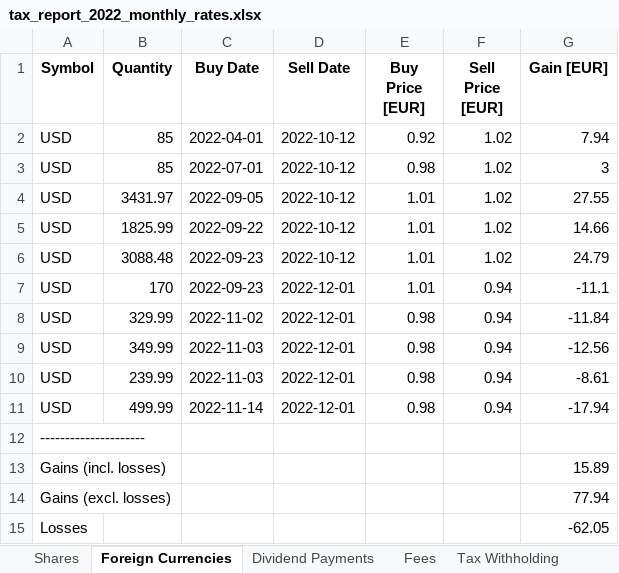
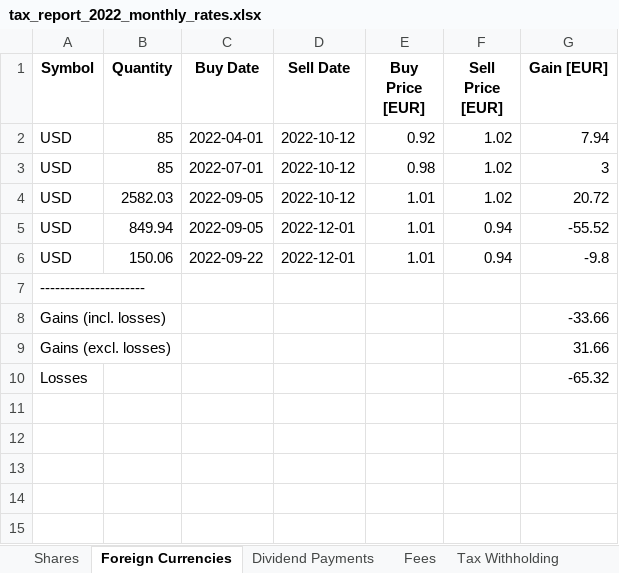
Before and after one commit to stadlmax/pyFIFOtax, an Excel workbook: example/tax_report_2022_monthly_rates.xlsx, sheet Foreign Currencies, drawn as a sheet; values as stored, in another font and other column widths than the file's, no borders; removed rows and columns are numbered as before the commit, all else as after; the diff names each change by its address in the sheet, - before the commit and + after, or states it on an @@ line.

```diff
--- a/example/tax_report_2022_monthly_rates.xlsx (sheet Foreign Currencies)
+++ b/example/tax_report_2022_monthly_rates.xlsx (sheet Foreign Currencies)
-B4 (Quantity): 3431.97
+B4 (Quantity): 2582.03
-G4 (Gain [EUR]): 27.55
+G4 (Gain [EUR]): 20.72
-row 5: USD | 1825.99 | 2022-09-22 | 2022-10-12 | 1.01 | 1.02 | 14.66
-row 6: USD | 3088.48 | 2022-09-23 | 2022-10-12 | 1.01 | 1.02 | 24.79
-B5 (Quantity): 170
+B5 (Quantity): 849.94
-C5 (Buy Date): 2022-09-23
+C5 (Buy Date): 2022-09-05
-G5 (Gain [EUR]): -11.1
+G5 (Gain [EUR]): -55.52
-B6 (Quantity): 329.99
+B6 (Quantity): 150.06
-C6 (Buy Date): 2022-11-02
+C6 (Buy Date): 2022-09-22
-E6 (Buy Price [EUR]): 0.98
+E6 (Buy Price [EUR]): 1.01
-G6 (Gain [EUR]): -11.84
+G6 (Gain [EUR]): -9.8
-row 9: USD | 349.99 | 2022-11-03 | 2022-12-01 | 0.98 | 0.94 | -12.56
-row 10: USD | 239.99 | 2022-11-03 | 2022-12-01 | 0.98 | 0.94 | -8.61
-row 11: USD | 499.99 | 2022-11-14 | 2022-12-01 | 0.98 | 0.94 | -17.94
-G8 (Gain [EUR]): 15.89
+G8 (Gain [EUR]): -33.66
-G9 (Gain [EUR]): 77.94
+G9 (Gain [EUR]): 31.66
-G10 (Gain [EUR]): -62.05
+G10 (Gain [EUR]): -65.32
```
Also changed, not shown: sheet ELSTER - Summary, example/awv_report_2023.xlsx, example/awv_report_2024.xlsx, 5 other files.
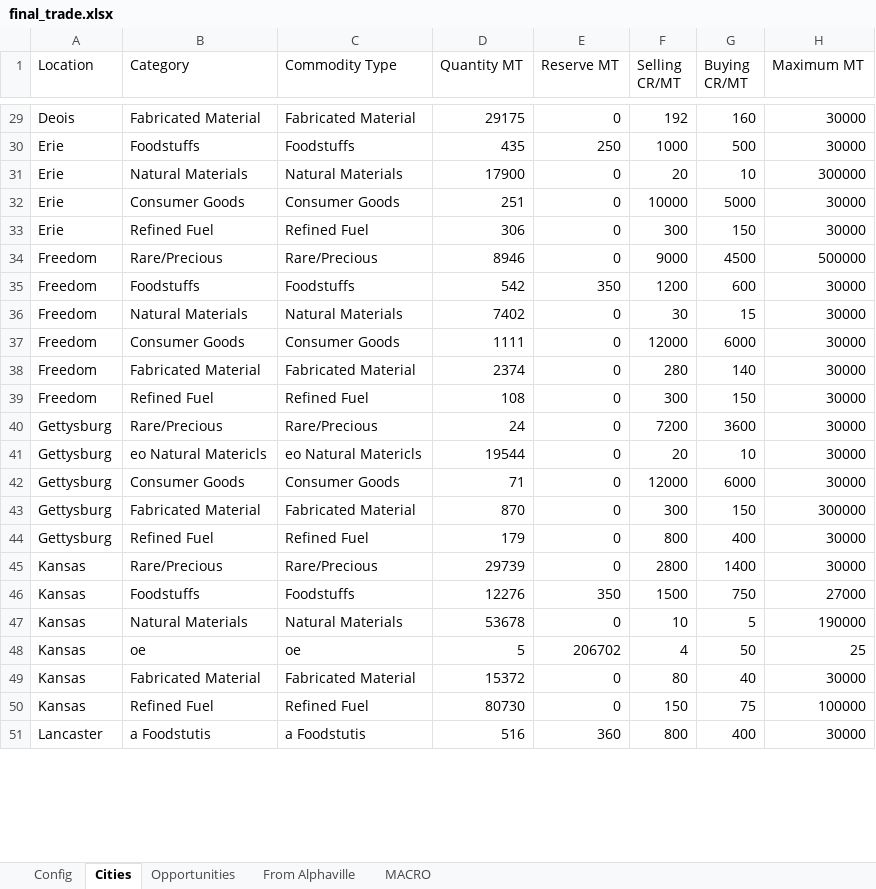
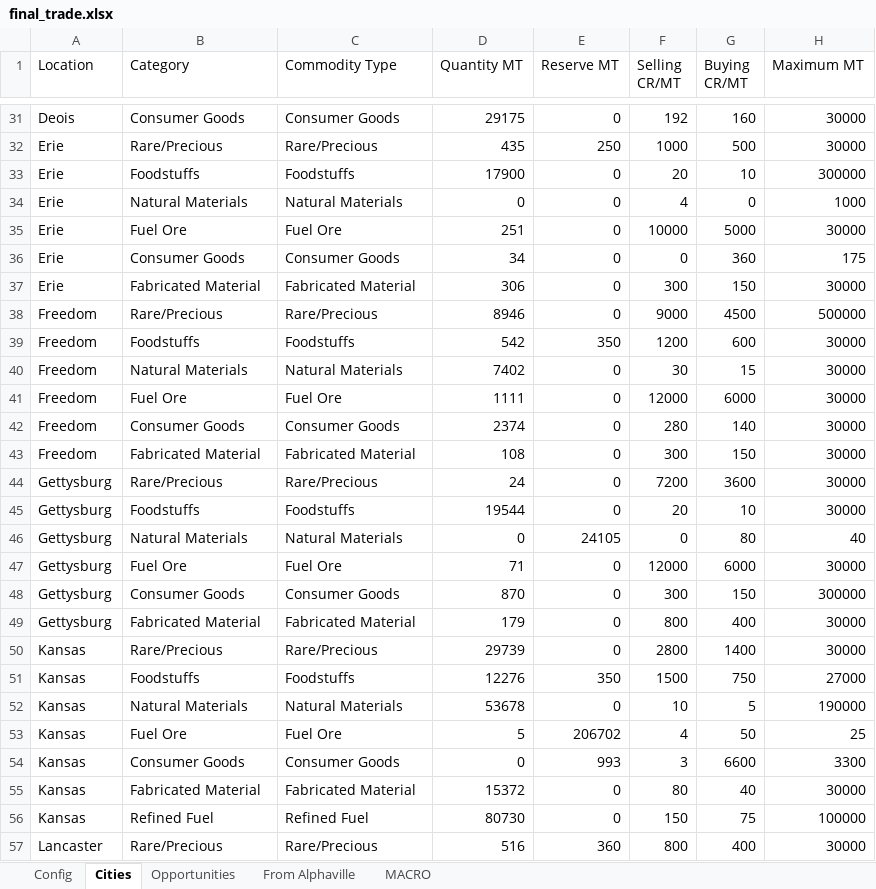
Before and after one commit to lordbutxot/RiseTVP_Marketer, an Excel workbook: final_trade.xlsx, sheet Cities, drawn as a sheet; only a part is shown, gaps mark what is left out; values as stored, in another font and other column widths than the file's, no cell formats; addresses are those after the commit; the diff covers the shown part only; the diff names each change by its address in the sheet, - before the commit and + after, or states it on an @@ line.

```diff
--- a/final_trade.xlsx (sheet Cities)
+++ b/final_trade.xlsx (sheet Cities)
-B31 (Category): Fabricated Material
+B31 (Category): Consumer Goods
-C31 (Commodity Type): Fabricated Material
+C31 (Commodity Type): Consumer Goods
-B32 (Category): Foodstuffs
+B32 (Category): Rare/Precious
-C32 (Commodity Type): Foodstuffs
+C32 (Commodity Type): Rare/Precious
-B33 (Category): Natural Materials
+B33 (Category): Foodstuffs
-C33 (Commodity Type): Natural Materials
+C33 (Commodity Type): Foodstuffs
+row 34: Erie | Natural Materials | Natural Materials | 0 | 0 | 4 | 0 | 1000
-B35 (Category): Consumer Goods
+B35 (Category): Fuel Ore
-C35 (Commodity Type): Consumer Goods
+C35 (Commodity Type): Fuel Ore
+row 36: Erie | Consumer Goods | Consumer Goods | 34 | 0 | 0 | 360 | 175
-B37 (Category): Refined Fuel
+B37 (Category): Fabricated Material
-C37 (Commodity Type): Refined Fuel
+C37 (Commodity Type): Fabricated Material
-B41 (Category): Consumer Goods
+B41 (Category): Fuel Ore
-C41 (Commodity Type): Consumer Goods
+C41 (Commodity Type): Fuel Ore
-B42 (Category): Fabricated Material
+B42 (Category): Consumer Goods
-C42 (Commodity Type): Fabricated Material
+C42 (Commodity Type): Consumer Goods
-B43 (Category): Refined Fuel
+B43 (Category): Fabricated Material
-C43 (Commodity Type): Refined Fuel
+C43 (Commodity Type): Fabricated Material
-B45 (Category): eo Natural Matericls
+B45 (Category): Foodstuffs
-C45 (Commodity Type): eo Natural Matericls
+C45 (Commodity Type): Foodstuffs
+row 46: Gettysburg | Natural Materials | Natural Materials | 0 | 24105 | 0 | 80 | 40
-B47 (Category): Consumer Goods
+B47 (Category): Fuel Ore
-C47 (Commodity Type): Consumer Goods
+C47 (Commodity Type): Fuel Ore
-B48 (Category): Fabricated Material
+B48 (Category): Consumer Goods
-C48 (Commodity Type): Fabricated Material
+C48 (Commodity Type): Consumer Goods
-B49 (Category): Refined Fuel
+B49 (Category): Fabricated Material
-C49 (Commodity Type): Refined Fuel
+C49 (Commodity Type): Fabricated Material
-B53 (Category): oe
+B53 (Category): Fuel Ore
-C53 (Commodity Type): oe
+C53 (Commodity Type): Fuel Ore
+row 54: Kansas | Consumer Goods | Consumer Goods | 0 | 993 | 3 | 6600 | 3300
-B57 (Category): a Foodstutis
+B57 (Category): Rare/Precious
-C57 (Commodity Type): a Foodstutis
+C57 (Commodity Type): Rare/Precious
```
Also changed, not shown: 29 added rows, 51 removed rows and 62 edited cells elsewhere in this sheet, sheet Opportunities, sheet From Alphaville, sheet MACRO, sheet Config, cell formats, 8 other files.
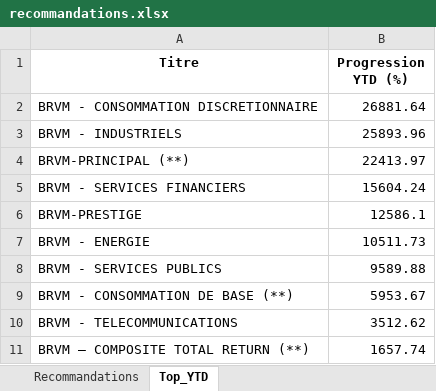
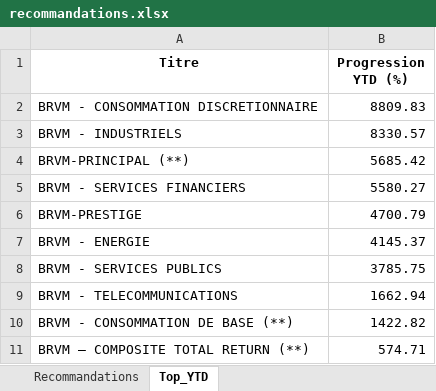
Before and after one commit to esmelobi/brvm-dashboard, an Excel workbook: data/recommandations.xlsx, sheet Top_YTD, drawn as a sheet; values as stored, in another font and other column widths than the file's, no borders; removed rows and columns are numbered as before the commit, all else as after; the diff names each change by its address in the sheet, - before the commit and + after, or states it on an @@ line.

```diff
--- a/data/recommandations.xlsx (sheet Top_YTD)
+++ b/data/recommandations.xlsx (sheet Top_YTD)
-B2 (Progression YTD (%)): 26881.64
+B2 (Progression YTD (%)): 8809.83
-B3 (Progression YTD (%)): 25893.96
+B3 (Progression YTD (%)): 8330.57
-B4 (Progression YTD (%)): 22413.97
+B4 (Progression YTD (%)): 5685.42
-B5 (Progression YTD (%)): 15604.24
+B5 (Progression YTD (%)): 5580.27
-B6 (Progression YTD (%)): 12586.1
+B6 (Progression YTD (%)): 4700.79
-B7 (Progression YTD (%)): 10511.73
+B7 (Progression YTD (%)): 4145.37
-B8 (Progression YTD (%)): 9589.88
+B8 (Progression YTD (%)): 3785.75
-row 9: BRVM - CONSOMMATION DE BASE (**) | 5953.67
-B9 (Progression YTD (%)): 3512.62
+B9 (Progression YTD (%)): 1662.94
+row 10: BRVM - CONSOMMATION DE BASE (**) | 1422.82
-B11 (Progression YTD (%)): 1657.74
+B11 (Progression YTD (%)): 574.71
```
Also changed, not shown: sheet Recommandations.
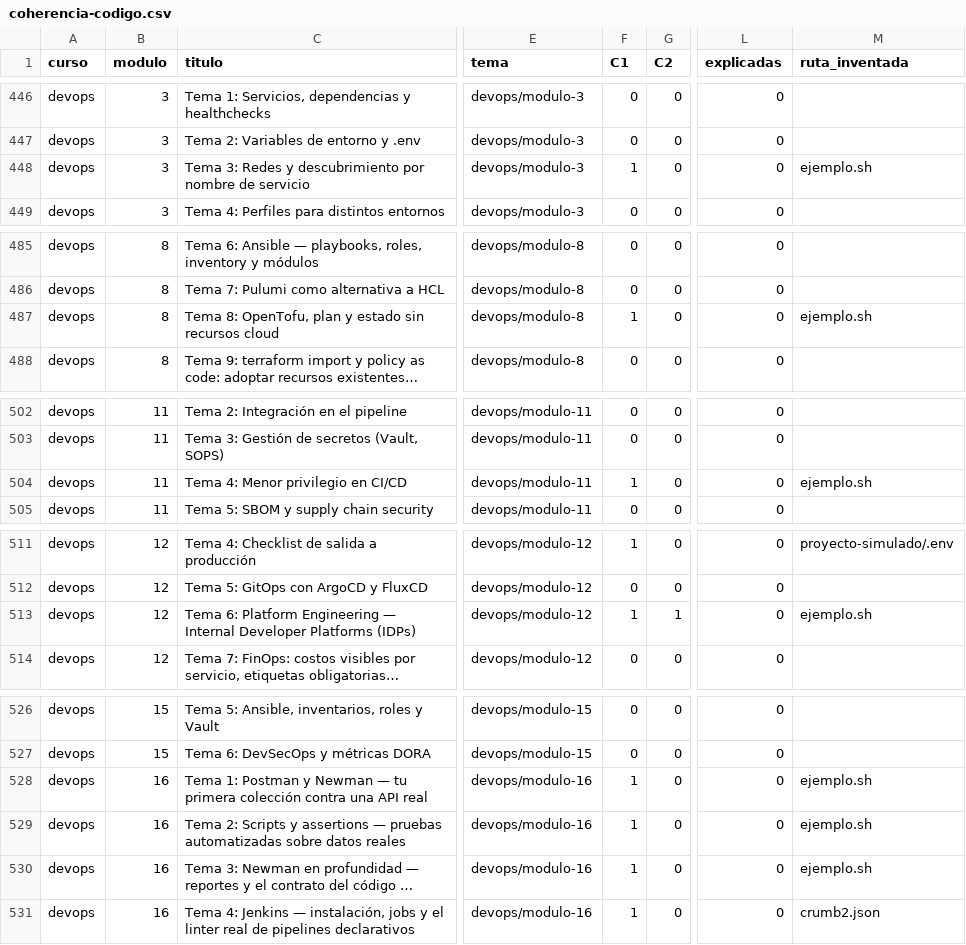
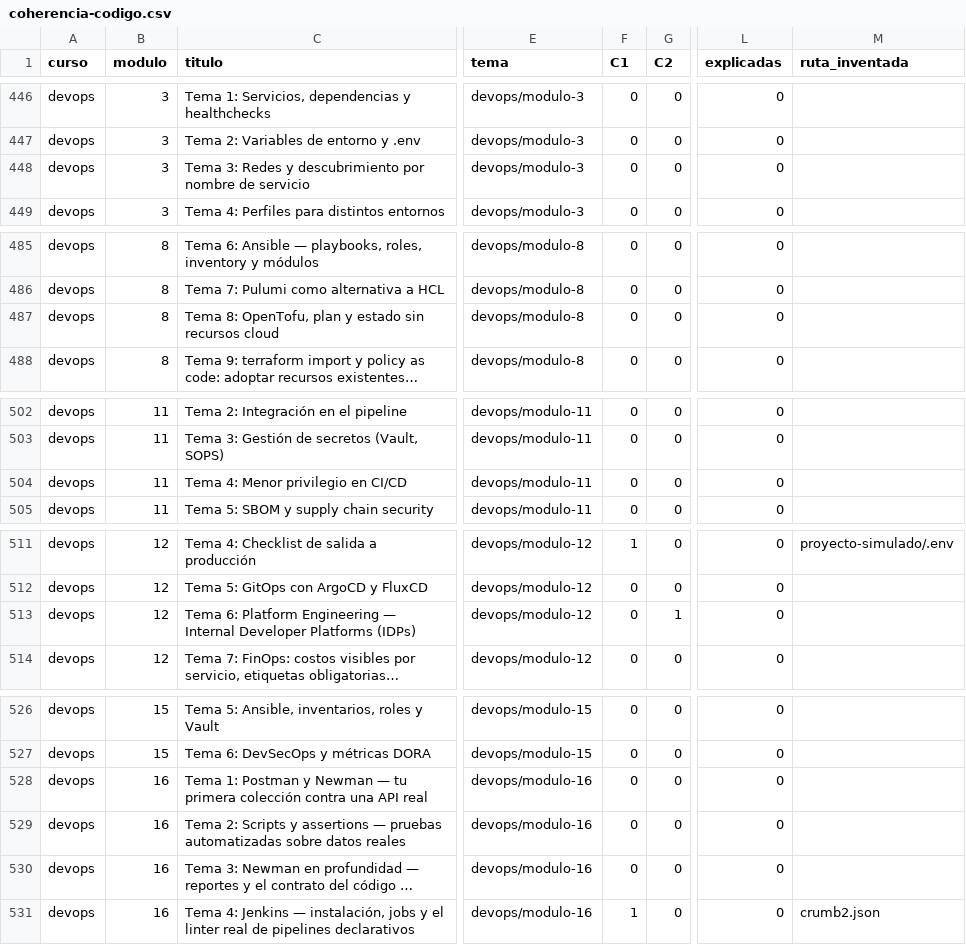
Before and after one commit to NICORUIZ93/The_Imperial_Book, a CSV file: docs/auditoria/coherencia-codigo.csv, drawn as a sheet; only a part is shown, gaps mark what is left out; long unchanged cells end in …; the diff names each change by its address in the sheet, - before the commit and + after, or states it on an @@ line.

Commit message:
Devops: quitar los siete bloques que mandaban correr un ejemplo.sh nadie escribió
El Paso 4 contiguo ya crea y ejecuta todo en línea; el bloque añadía un comando
imposible de reproducir. C1 del detector de coherencia baja de 46 a 39 temas.

Puerta roja ajena y sin tocar: validate_lesson_labs sigue fallando porque
examples/microservicios-spring (hilo paralelo, untracked) no lo cita ninguna lección.

```diff
--- a/docs/auditoria/coherencia-codigo.csv
+++ b/docs/auditoria/coherencia-codigo.csv
-F448 (C1): 1
+F448 (C1): 0
-M448 (ruta_inventada): ejemplo.sh
+M448 (ruta_inventada): (empty)
-F487 (C1): 1
+F487 (C1): 0
-M487 (ruta_inventada): ejemplo.sh
+M487 (ruta_inventada): (empty)
-F504 (C1): 1
+F504 (C1): 0
-M504 (ruta_inventada): ejemplo.sh
+M504 (ruta_inventada): (empty)
-F513 (C1): 1
+F513 (C1): 0
-M513 (ruta_inventada): ejemplo.sh
+M513 (ruta_inventada): (empty)
-F528:F530 (C1): 1
+F528:F530 (C1): 0
-M528:M530 (ruta_inventada): ejemplo.sh
+M528:M530 (ruta_inventada): (empty)
```
Also changed, not shown: 7 other files.
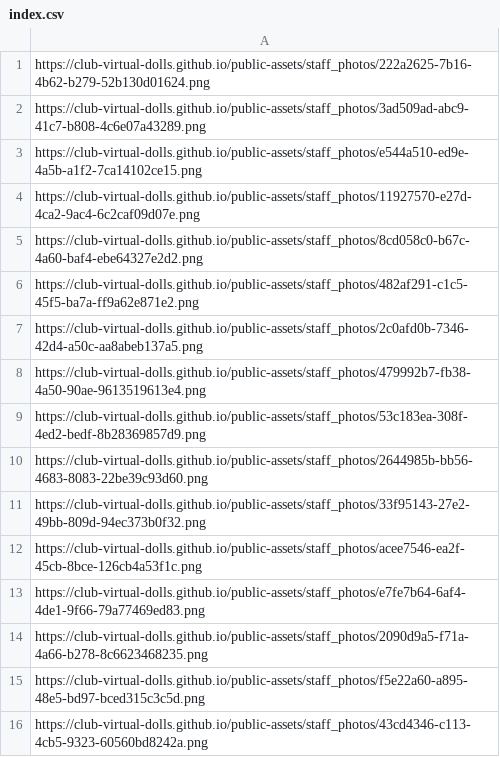
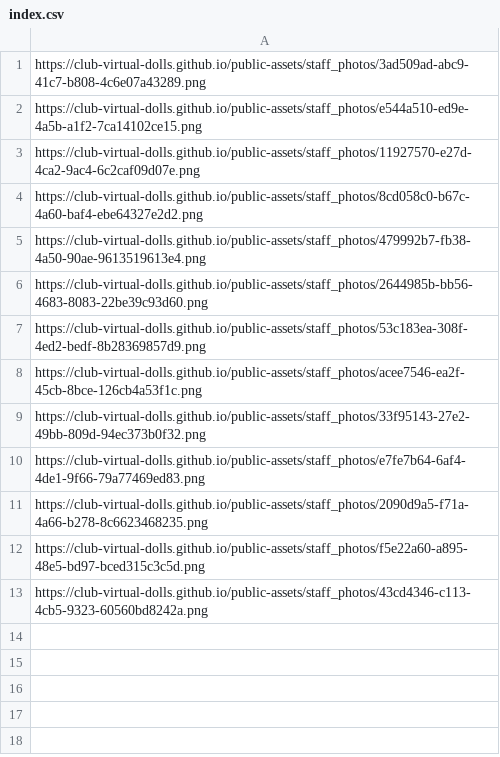
Before and after one commit to club-virtual-dolls/public-assets, a CSV file: staff_photos/index.csv, drawn as a sheet.

```diff
--- a/staff_photos/index.csv
+++ b/staff_photos/index.csv
@@ -1,2 +1 @@
-https://club-virtual-dolls.github.io/public-assets/staff_photos/222a2625-7b16-4b62-b279-52b130d01624.png
 https://club-virtual-dolls.github.io/public-assets/staff_photos/3ad509ad-abc9-41c7-b808-4c6e07a43289.png
@@ -5,9 +4,7 @@ https://club-virtual-dolls.github.io/public-assets/staff_photos/11927570-e27d-4c
 https://club-virtual-dolls.github.io/public-assets/staff_photos/8cd058c0-b67c-4a60-baf4-ebe64327e2d2.png
-https://club-virtual-dolls.github.io/public-assets/staff_photos/482af291-c1c5-45f5-ba7a-ff9a62e871e2.png
-https://club-virtual-dolls.github.io/public-assets/staff_photos/2c0afd0b-7346-42d4-a50c-aa8abeb137a5.png
 https://club-virtual-dolls.github.io/public-assets/staff_photos/479992b7-fb38-4a50-90ae-9613519613e4.png
+https://club-virtual-dolls.github.io/public-assets/staff_photos/2644985b-bb56-4683-8083-22be39c93d60.png
 https://club-virtual-dolls.github.io/public-assets/staff_photos/53c183ea-308f-4ed2-bedf-8b28369857d9.png
-https://club-virtual-dolls.github.io/public-assets/staff_photos/2644985b-bb56-4683-8083-22be39c93d60.png
+https://club-virtual-dolls.github.io/public-assets/staff_photos/acee7546-ea2f-45cb-8bce-126cb4a53f1c.png
 https://club-virtual-dolls.github.io/public-assets/staff_photos/33f95143-27e2-49bb-809d-94ec373b0f32.png
-https://club-virtual-dolls.github.io/public-assets/staff_photos/acee7546-ea2f-45cb-8bce-126cb4a53f1c.png
 https://club-virtual-dolls.github.io/public-assets/staff_photos/e7fe7b64-6af4-4de1-9f66-79a77469ed83.png
```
——————————
**ASSIGNMENT:** Go through the entries above and copy each line holding the string "Fabricated".

**TASK RESULT:**
-B31 (Category): Fabricated Material
-C31 (Commodity Type): Fabricated Material
+B37 (Category): Fabricated Material
+C37 (Commodity Type): Fabricated Material
-B42 (Category): Fabricated Material
-C42 (Commodity Type): Fabricated Material
+B43 (Category): Fabricated Material
+C43 (Commodity Type): Fabricated Material
-B48 (Category): Fabricated Material
-C48 (Commodity Type): Fabricated Material
+B49 (Category): Fabricated Material
+C49 (Commodity Type): Fabricated Material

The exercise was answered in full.